Task to carry out: Please return all of the data exactly as written.

Information shown:
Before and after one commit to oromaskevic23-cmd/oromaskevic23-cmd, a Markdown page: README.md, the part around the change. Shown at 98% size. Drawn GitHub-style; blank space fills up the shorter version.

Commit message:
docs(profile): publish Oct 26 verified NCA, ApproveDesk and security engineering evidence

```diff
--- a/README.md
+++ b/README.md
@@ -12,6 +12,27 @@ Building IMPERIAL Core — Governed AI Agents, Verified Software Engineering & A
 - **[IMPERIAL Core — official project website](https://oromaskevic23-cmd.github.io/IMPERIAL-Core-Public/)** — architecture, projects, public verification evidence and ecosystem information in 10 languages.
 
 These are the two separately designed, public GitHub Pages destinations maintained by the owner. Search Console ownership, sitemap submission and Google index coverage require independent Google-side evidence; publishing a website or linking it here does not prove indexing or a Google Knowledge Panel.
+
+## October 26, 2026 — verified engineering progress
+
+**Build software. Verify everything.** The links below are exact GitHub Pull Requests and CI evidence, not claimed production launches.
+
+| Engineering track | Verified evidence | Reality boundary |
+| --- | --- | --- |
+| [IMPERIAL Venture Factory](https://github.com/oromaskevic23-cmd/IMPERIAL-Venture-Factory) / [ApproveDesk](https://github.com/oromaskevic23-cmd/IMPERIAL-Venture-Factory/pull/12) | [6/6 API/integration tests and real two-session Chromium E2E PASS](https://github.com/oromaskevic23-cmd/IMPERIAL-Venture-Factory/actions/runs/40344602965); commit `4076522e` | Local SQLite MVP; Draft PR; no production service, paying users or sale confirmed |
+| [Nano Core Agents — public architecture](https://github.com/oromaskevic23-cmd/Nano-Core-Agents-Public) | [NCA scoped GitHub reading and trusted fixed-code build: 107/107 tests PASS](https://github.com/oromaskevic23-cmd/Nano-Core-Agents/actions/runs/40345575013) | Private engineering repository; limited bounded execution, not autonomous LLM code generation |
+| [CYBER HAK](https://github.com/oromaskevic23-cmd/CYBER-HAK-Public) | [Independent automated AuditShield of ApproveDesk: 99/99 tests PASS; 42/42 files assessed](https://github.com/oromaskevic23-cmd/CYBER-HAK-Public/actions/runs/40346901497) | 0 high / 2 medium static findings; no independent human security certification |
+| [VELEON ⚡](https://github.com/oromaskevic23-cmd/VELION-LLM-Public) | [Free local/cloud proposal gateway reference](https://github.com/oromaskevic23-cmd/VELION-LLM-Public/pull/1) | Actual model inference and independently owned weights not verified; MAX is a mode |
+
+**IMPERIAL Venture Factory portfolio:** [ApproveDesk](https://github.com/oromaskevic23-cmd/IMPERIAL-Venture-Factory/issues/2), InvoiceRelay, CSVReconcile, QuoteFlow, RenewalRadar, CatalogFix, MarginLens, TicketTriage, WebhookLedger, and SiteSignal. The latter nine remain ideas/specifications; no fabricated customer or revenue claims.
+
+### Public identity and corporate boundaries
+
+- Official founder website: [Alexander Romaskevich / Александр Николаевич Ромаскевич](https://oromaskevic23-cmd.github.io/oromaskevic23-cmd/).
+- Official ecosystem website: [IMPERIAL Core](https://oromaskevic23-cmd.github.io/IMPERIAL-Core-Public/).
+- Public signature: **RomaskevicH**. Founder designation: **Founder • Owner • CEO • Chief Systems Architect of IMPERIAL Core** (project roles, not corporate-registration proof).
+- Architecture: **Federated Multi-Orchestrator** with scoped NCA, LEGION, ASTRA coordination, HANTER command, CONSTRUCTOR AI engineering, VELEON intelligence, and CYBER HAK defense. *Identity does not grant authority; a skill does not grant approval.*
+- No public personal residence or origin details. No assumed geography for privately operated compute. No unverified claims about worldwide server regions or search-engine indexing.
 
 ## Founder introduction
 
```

Expected answer:
Before and after one commit to oromaskevic23-cmd/oromaskevic23-cmd, a Markdown page: README.md, the part around the change. Shown at 98% size. Drawn GitHub-style; blank space fills up the shorter version.

Commit message:
docs(profile): publish Oct 26 verified NCA, ApproveDesk and security engineering evidence

```diff
--- a/README.md
+++ b/README.md
@@ -12,6 +12,27 @@ Building IMPERIAL Core — Governed AI Agents, Verified Software Engineering & A
 - **[IMPERIAL Core — official project website](https://oromaskevic23-cmd.github.io/IMPERIAL-Core-Public/)** — architecture, projects, public verification evidence and ecosystem information in 10 languages.
 
 These are the two separately designed, public GitHub Pages destinations maintained by the owner. Search Console ownership, sitemap submission and Google index coverage require independent Google-side evidence; publishing a website or linking it here does not prove indexing or a Google Knowledge Panel.
+
+## October 26, 2026 — verified engineering progress
+
+**Build software. Verify everything.** The links below are exact GitHub Pull Requests and CI evidence, not claimed production launches.
+
+| Engineering track | Verified evidence | Reality boundary |
+| --- | --- | --- |
+| [IMPERIAL Venture Factory](https://github.com/oromaskevic23-cmd/IMPERIAL-Venture-Factory) / [ApproveDesk](https://github.com/oromaskevic23-cmd/IMPERIAL-Venture-Factory/pull/12) | [6/6 API/integration tests and real two-session Chromium E2E PASS](https://github.com/oromaskevic23-cmd/IMPERIAL-Venture-Factory/actions/runs/40344602965); commit `4076522e` | Local SQLite MVP; Draft PR; no production service, paying users or sale confirmed |
+| [Nano Core Agents — public architecture](https://github.com/oromaskevic23-cmd/Nano-Core-Agents-Public) | [NCA scoped GitHub reading and trusted fixed-code build: 107/107 tests PASS](https://github.com/oromaskevic23-cmd/Nano-Core-Agents/actions/runs/40345575013) | Private engineering repository; limited bounded execution, not autonomous LLM code generation |
+| [CYBER HAK](https://github.com/oromaskevic23-cmd/CYBER-HAK-Public) | [Independent automated AuditShield of ApproveDesk: 99/99 tests PASS; 42/42 files assessed](https://github.com/oromaskevic23-cmd/CYBER-HAK-Public/actions/runs/40346901497) | 0 high / 2 medium static findings; no independent human security certification |
+| [VELEON ⚡](https://github.com/oromaskevic23-cmd/VELION-LLM-Public) | [Free local/cloud proposal gateway reference](https://github.com/oromaskevic23-cmd/VELION-LLM-Public/pull/1) | Actual model inference and independently owned weights not verified; MAX is a mode |
+
+**IMPERIAL Venture Factory portfolio:** [ApproveDesk](https://github.com/oromaskevic23-cmd/IMPERIAL-Venture-Factory/issues/2), InvoiceRelay, CSVReconcile, QuoteFlow, RenewalRadar, CatalogFix, MarginLens, TicketTriage, WebhookLedger, and SiteSignal. The latter nine remain ideas/specifications; no fabricated customer or revenue claims.
+
+### Public identity and corporate boundaries
+
+- Official founder website: [Alexander Romaskevich / Александр Николаевич Ромаскевич](https://oromaskevic23-cmd.github.io/oromaskevic23-cmd/).
+- Official ecosystem website: [IMPERIAL Core](https://oromaskevic23-cmd.github.io/IMPERIAL-Core-Public/).
+- Public signature: **RomaskevicH**. Founder designation: **Founder • Owner • CEO • Chief Systems Architect of IMPERIAL Core** (project roles, not corporate-registration proof).
+- Architecture: **Federated Multi-Orchestrator** with scoped NCA, LEGION, ASTRA coordination, HANTER command, CONSTRUCTOR AI engineering, VELEON intelligence, and CYBER HAK defense. *Identity does not grant authority; a skill does not grant approval.*
+- No public personal residence or origin details. No assumed geography for privately operated compute. No unverified claims about worldwide server regions or search-engine indexing.
 
 ## Founder introduction
 
```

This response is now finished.